In the listing below, locate the lines that hold the string "output". Copy those lines.

++++ Information supplied

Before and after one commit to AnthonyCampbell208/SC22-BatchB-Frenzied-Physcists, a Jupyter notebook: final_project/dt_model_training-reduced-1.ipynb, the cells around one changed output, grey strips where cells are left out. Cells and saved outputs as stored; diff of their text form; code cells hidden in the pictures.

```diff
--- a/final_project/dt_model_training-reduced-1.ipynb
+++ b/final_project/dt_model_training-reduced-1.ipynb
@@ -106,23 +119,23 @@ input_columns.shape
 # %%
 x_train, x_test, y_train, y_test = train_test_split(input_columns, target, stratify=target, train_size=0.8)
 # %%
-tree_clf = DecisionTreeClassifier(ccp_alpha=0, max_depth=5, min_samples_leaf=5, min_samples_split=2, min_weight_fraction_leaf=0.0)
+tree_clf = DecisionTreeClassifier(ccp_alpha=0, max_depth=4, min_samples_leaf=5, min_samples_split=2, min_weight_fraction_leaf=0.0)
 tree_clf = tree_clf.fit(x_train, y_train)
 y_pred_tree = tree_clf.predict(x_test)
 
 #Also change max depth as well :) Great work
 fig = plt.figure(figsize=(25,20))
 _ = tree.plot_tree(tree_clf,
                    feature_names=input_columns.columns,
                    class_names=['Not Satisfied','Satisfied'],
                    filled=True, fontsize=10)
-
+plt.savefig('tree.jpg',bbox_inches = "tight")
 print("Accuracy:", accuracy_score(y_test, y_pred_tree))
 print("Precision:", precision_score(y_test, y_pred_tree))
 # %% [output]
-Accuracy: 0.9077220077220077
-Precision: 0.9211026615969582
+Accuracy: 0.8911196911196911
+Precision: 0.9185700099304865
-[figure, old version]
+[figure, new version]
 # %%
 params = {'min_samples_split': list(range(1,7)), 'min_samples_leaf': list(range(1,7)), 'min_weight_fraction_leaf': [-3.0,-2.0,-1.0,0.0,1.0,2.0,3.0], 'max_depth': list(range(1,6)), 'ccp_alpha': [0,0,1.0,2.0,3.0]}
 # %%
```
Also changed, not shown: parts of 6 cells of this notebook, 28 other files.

++++++++

Answer for the task =>
Before and after one commit to AnthonyCampbell208/SC22-BatchB-Frenzied-Physcists, a Jupyter notebook: final_project/dt_model_training-reduced-1.ipynb, the cells around one changed output, grey strips where cells are left out. Cells and saved outputs as stored; diff of their text form; code cells hidden in the pictures.
 # %% [output]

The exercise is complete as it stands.